In this section of our Research we will focus on analyses of the top endowment funds using MPI Stylus, which has become a solution for investors assessing complex funds and those with limited data disclosures (e.g., hedge funds). The project below is an attempt to bring more transparency to the opaque world of some of the most largest and successful investors in the world.

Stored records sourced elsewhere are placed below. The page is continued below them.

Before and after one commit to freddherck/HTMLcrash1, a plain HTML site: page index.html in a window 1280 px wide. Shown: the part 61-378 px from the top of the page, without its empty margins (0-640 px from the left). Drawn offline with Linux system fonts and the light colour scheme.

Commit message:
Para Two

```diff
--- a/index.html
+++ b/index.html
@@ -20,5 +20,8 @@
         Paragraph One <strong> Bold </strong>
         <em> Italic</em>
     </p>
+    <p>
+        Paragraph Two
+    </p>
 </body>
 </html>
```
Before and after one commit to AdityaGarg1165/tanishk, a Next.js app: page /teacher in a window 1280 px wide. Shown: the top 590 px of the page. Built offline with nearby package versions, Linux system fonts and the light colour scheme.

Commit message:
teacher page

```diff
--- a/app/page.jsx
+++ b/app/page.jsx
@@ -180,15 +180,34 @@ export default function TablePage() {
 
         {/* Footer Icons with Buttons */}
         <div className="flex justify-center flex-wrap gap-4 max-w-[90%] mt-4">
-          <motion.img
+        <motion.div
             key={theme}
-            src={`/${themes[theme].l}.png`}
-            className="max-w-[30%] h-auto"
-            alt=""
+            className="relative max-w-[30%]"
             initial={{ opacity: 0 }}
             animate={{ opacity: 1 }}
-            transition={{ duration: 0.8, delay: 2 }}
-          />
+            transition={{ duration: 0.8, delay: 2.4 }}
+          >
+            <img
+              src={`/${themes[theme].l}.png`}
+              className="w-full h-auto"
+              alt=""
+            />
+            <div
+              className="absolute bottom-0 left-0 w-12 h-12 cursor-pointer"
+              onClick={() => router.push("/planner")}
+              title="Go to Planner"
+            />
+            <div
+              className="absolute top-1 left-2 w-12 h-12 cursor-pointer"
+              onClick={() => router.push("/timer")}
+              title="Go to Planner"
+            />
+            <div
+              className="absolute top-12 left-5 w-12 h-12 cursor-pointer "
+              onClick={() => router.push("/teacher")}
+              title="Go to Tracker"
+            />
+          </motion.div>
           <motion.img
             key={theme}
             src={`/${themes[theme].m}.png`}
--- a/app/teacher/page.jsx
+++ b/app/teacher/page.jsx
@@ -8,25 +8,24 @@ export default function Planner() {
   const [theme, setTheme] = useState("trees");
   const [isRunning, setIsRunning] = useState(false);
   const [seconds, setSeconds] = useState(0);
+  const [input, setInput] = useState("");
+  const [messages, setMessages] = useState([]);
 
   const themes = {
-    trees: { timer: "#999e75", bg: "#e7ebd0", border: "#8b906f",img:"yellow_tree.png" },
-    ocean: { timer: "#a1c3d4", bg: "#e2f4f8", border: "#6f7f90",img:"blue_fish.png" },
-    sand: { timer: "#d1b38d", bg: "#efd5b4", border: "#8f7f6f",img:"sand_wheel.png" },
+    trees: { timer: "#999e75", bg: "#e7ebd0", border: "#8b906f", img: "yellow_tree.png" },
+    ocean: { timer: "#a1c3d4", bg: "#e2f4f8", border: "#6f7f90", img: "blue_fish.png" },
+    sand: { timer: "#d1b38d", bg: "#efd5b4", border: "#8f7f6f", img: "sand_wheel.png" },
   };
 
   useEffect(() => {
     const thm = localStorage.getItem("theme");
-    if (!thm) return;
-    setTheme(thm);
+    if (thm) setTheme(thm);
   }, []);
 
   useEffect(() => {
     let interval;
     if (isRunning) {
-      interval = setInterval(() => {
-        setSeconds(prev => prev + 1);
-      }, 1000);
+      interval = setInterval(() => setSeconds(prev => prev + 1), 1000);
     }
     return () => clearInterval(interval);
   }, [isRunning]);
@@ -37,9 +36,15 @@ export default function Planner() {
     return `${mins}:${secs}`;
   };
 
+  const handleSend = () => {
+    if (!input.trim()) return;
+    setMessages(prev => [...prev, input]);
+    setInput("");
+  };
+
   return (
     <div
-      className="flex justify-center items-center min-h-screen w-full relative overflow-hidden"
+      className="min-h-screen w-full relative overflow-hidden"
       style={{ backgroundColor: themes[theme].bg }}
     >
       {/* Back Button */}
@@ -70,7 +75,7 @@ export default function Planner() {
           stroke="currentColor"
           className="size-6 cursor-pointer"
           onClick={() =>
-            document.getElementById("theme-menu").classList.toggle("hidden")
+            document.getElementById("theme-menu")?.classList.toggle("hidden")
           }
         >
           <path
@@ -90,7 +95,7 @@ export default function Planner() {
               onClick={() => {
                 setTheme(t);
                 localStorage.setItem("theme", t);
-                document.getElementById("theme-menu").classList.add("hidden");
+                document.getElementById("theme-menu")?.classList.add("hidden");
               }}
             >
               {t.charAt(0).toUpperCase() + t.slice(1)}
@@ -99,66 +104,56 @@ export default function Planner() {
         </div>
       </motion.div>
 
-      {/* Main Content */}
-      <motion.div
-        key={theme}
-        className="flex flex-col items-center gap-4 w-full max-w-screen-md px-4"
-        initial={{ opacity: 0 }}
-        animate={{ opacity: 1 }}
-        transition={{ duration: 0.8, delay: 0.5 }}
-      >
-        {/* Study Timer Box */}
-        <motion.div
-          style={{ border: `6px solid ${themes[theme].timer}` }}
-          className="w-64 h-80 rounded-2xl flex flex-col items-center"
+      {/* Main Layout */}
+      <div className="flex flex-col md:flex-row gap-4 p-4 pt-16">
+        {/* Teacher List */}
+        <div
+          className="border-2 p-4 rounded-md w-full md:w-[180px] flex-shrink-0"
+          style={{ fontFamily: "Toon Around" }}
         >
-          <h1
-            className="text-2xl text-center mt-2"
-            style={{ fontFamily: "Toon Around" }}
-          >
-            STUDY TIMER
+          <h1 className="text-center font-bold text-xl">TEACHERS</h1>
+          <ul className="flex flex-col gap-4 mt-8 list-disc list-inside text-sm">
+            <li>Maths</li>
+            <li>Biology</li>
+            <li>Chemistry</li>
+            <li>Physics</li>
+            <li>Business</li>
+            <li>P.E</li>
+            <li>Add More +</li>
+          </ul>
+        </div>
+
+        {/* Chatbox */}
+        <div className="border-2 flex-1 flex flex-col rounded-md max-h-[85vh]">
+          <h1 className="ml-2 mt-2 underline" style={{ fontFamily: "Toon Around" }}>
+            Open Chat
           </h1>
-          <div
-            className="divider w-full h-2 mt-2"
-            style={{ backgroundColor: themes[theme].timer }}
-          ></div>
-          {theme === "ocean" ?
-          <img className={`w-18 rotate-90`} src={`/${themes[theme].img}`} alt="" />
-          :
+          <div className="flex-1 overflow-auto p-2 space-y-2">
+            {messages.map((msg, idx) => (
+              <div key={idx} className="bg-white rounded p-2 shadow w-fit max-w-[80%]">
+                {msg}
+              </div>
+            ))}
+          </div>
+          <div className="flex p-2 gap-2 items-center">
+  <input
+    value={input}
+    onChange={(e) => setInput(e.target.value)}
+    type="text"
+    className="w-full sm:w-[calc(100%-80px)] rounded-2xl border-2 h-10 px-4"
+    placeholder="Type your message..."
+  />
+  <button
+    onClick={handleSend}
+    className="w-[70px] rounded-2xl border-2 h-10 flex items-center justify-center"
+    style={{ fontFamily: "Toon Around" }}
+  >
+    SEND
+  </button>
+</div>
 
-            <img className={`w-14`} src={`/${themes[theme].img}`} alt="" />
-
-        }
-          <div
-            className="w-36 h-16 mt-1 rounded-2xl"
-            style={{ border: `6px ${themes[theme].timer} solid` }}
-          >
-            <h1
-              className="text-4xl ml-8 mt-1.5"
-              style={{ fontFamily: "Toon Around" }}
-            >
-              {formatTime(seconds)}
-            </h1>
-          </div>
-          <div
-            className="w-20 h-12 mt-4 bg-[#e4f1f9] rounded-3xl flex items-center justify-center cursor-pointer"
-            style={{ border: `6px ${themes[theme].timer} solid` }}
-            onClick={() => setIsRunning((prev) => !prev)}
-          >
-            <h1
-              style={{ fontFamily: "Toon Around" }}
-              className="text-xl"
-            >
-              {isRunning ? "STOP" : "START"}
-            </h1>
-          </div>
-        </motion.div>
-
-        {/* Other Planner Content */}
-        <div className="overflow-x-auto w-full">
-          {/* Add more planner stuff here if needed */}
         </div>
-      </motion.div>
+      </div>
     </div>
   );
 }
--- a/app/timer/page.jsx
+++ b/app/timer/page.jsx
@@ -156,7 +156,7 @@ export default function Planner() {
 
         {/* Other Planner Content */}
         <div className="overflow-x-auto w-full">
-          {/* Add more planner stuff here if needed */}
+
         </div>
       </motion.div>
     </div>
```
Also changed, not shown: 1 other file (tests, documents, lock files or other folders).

MPI’s analyses provide insight into these top endowments that cannot be achieved using other methods and suggests reasons for the range of performance outcomes they report.
Individual X-rays (2021)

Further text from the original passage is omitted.